WHAT TO WORK ON: Search the material for the string "request", then show every line where it turns up.

DATASET EXCERPTS:
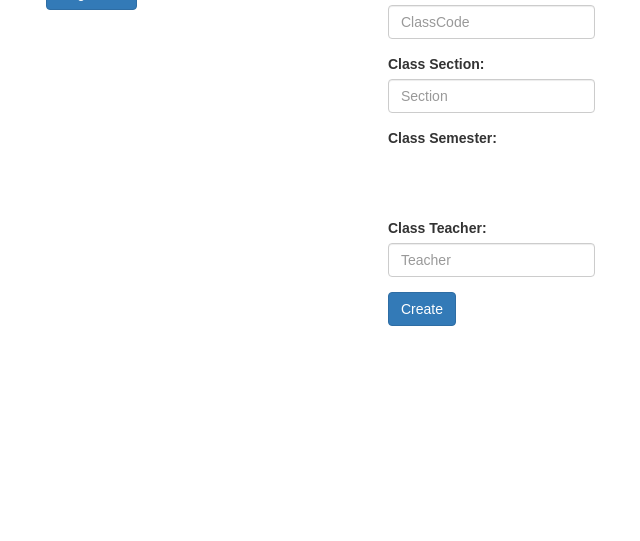
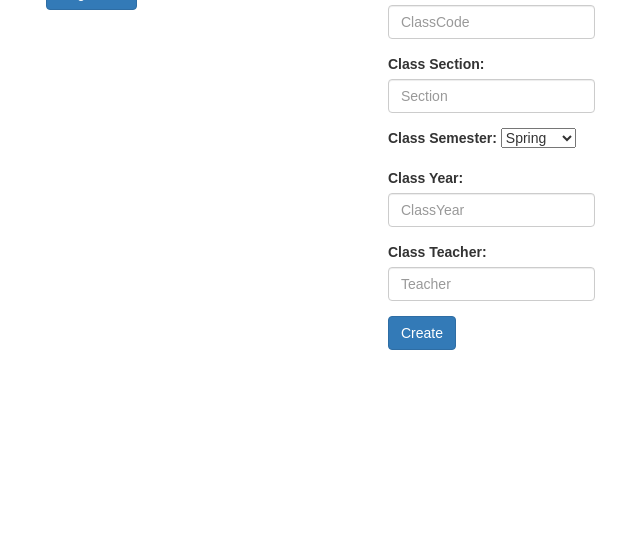
Before and after one commit to WickMod/Object-Oriented-Programming-Application, a Flask app: template Full_Stack_Example/Full_Stack_Example/app/templates/schoolname.html in a window 1280 px wide. Shown: the part 204-745 px from the top of the page, without its empty margins (107-747 px from the left). Run offline with Flask 2, Linux system fonts and the light colour scheme; the template is opened without the code that fills it, so the values that code supplies are empty; some libraries are stand-ins or nearby versions.

Commit message:
Class :)

```diff
--- a/Full_Stack_Example/Full_Stack_Example/app/VideoSharing_Repo/ClassRepository.py
+++ b/Full_Stack_Example/Full_Stack_Example/app/VideoSharing_Repo/ClassRepository.py
@@ -124,7 +124,7 @@ class ClassRepository:
              password="postgres-password")
 
         try:
-            stmt = "INSERT INTO Classes(ClassName, ClassCode, Section, Semester, Teacher, SchoolId, SchoolYear) VALUES('"+_class.ClassName+"', '"+_class.ClassCode+"', '"+_class.Section+"', '"+_class.Semester+"', '"+_class.Teacher+"', '"+_class.SchoolId+", '"+_class.ClassYear+"'');"
+            stmt = "INSERT INTO Classes(ClassName, ClassCode, Section, Semester, Teacher, SchoolId, ClassYear) VALUES('"+_class.ClassName+"', '"+_class.ClassCode+"', '"+_class.Section+"', '"+_class.Semester+"', '"+_class.Teacher+"', '"+_class.SchoolId+"', '"+_class.ClassYear+"');"
             cur = conn.cursor()
             cur.execute(stmt)
             conn.commit()
--- a/Full_Stack_Example/Full_Stack_Example/app/app.py
+++ b/Full_Stack_Example/Full_Stack_Example/app/app.py
@@ -59,6 +59,7 @@ def create_class_form():
     new_class.Semester = request.form['Semester']
     new_class.Teacher = request.form['Teacher']
     new_class.SchoolId = request.form['SchoolId']
+    new_class.ClassYear = request.form['ClassYear']
 
     if class_svc.register_class(new_class):
         return render_template("classname.html", _class = new_class)
--- a/Full_Stack_Example/Full_Stack_Example/app/templates/classname.html
+++ b/Full_Stack_Example/Full_Stack_Example/app/templates/classname.html
@@ -2,6 +2,8 @@
 {% block body %}
 
 <h1>{{ _class.ClassName }}</h1>
+<h1>{{ _class.Semester }}</h1>
+<h1>{{ _class.ClassYear }}</h1>
 
 <form action="/join_class_form" method = "POST">
     <input type = "hidden" id = "classId" name = "classId" value = "{{ _class.ClassId }}"></input>
--- a/Full_Stack_Example/Full_Stack_Example/app/templates/schoolname.html
+++ b/Full_Stack_Example/Full_Stack_Example/app/templates/schoolname.html
@@ -27,9 +27,15 @@
             </div>
             <div class="form-group">
                 <label for="semester here">Class Semester:</label>
-                <option value = "Spring"></option>
-                <option value = "Spring"></option>
-                <option value = "Fall"></option>
+                <select id="Semester" placeholer="Semester" id="Semester" name="Semester" required>
+                    <option value = "Spring">Spring</option>
+                    <option value = "Summer">Summer</option>
+                    <option value = "Fall">Fall</option>
+                </select>
+            </div>
+            <div class="form-group">
+                <label for="year here">Class Year:</label>
+                <input type="text" class="form-control" id="ClassYear" placeholder="ClassYear" name="ClassYear" required>
             </div>
             <div class="form-group">
                 <label for="teacher here">Class Teacher:</label>
```
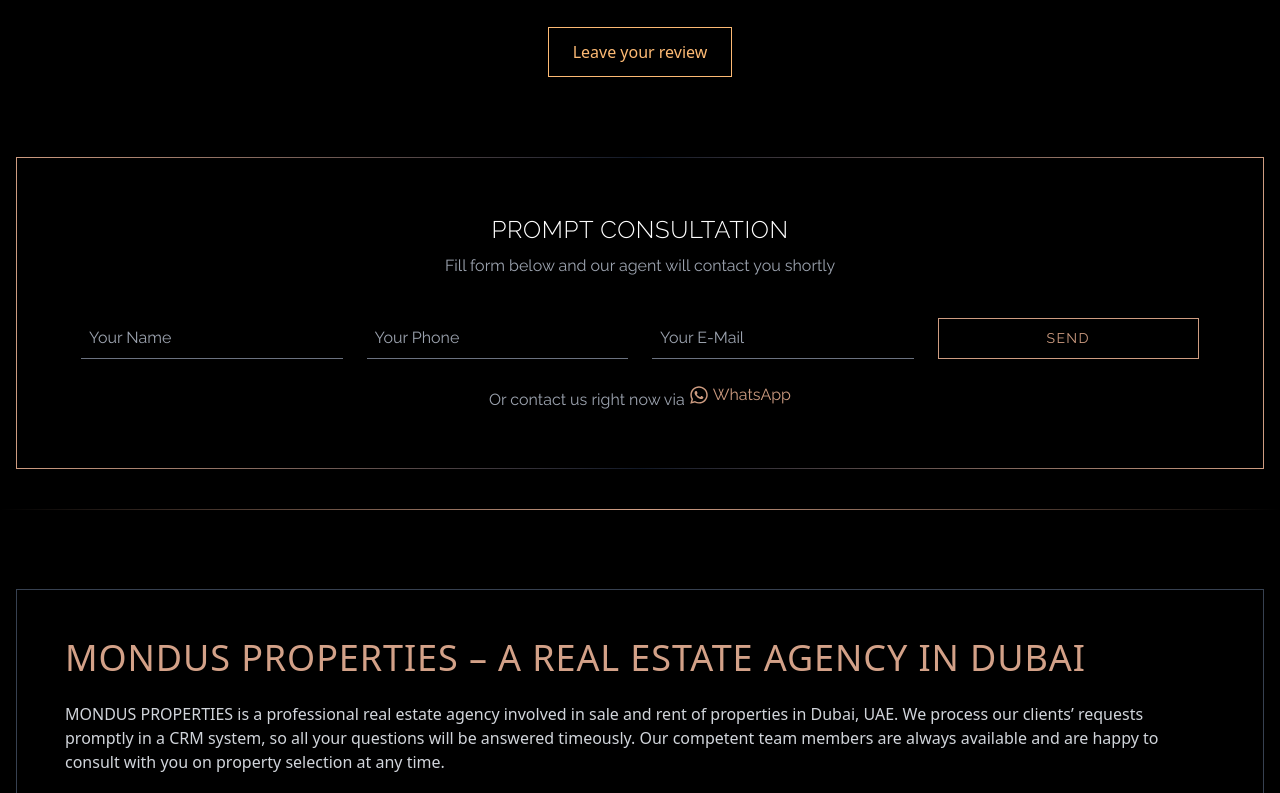
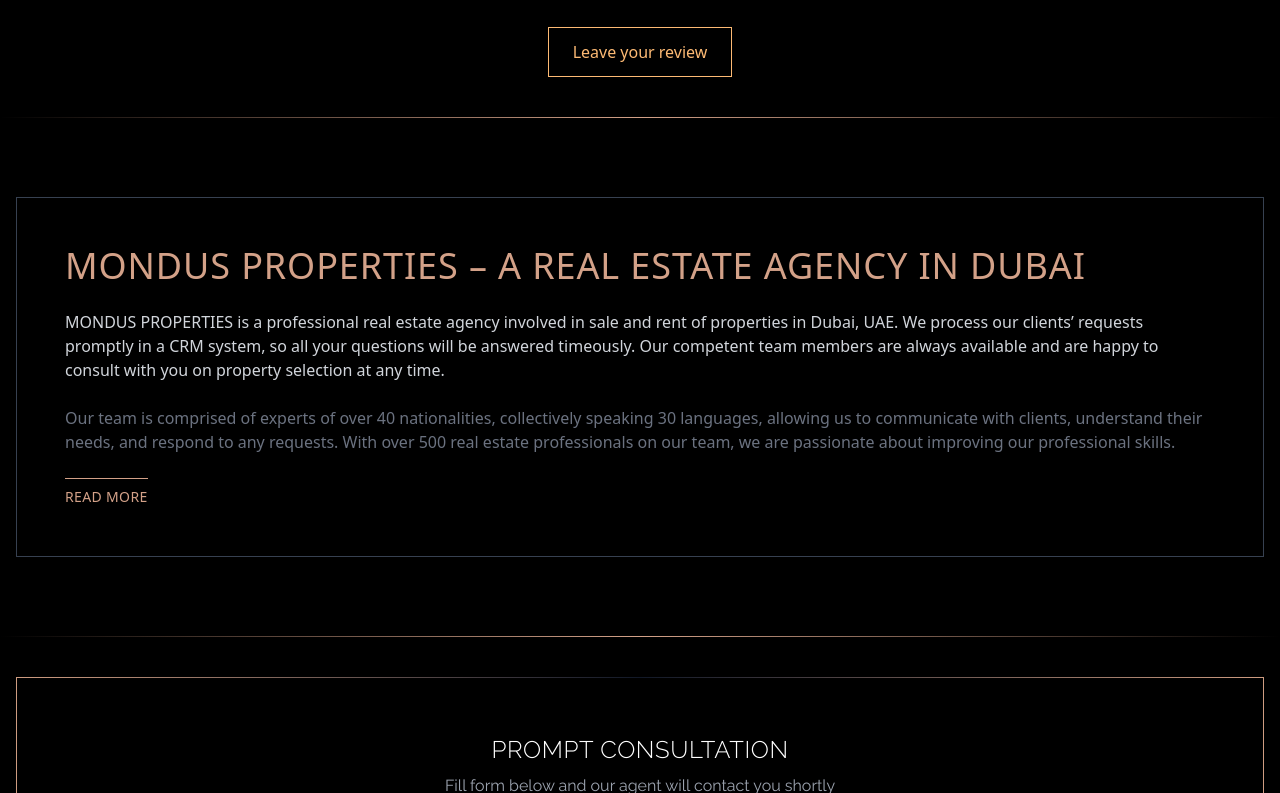
Before and after one commit to Chandan2812/Mondus, a React (Vite) app: page / in a window 1280 px wide. Shown: the part 2987-3780 px from the top of the page. Built offline with nearby package versions, Linux system fonts and the light colour scheme.

Commit message:
updated position in landing

```diff
--- a/src/pages/Landing.tsx
+++ b/src/pages/Landing.tsx
@@ -17,8 +17,9 @@
       <FindYourPartner />
       <RealStateInsights />
       <ReviewSection />
+      <AboutSection />
       <PromptConsultation />
-      <AboutSection />
+
       <Footer />
     </div>
   );
```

WRITTEN RESPONSE:
     new_class.Semester = request.form['Semester']
     new_class.Teacher = request.form['Teacher']
     new_class.SchoolId = request.form['SchoolId']
+    new_class.ClassYear = request.form['ClassYear']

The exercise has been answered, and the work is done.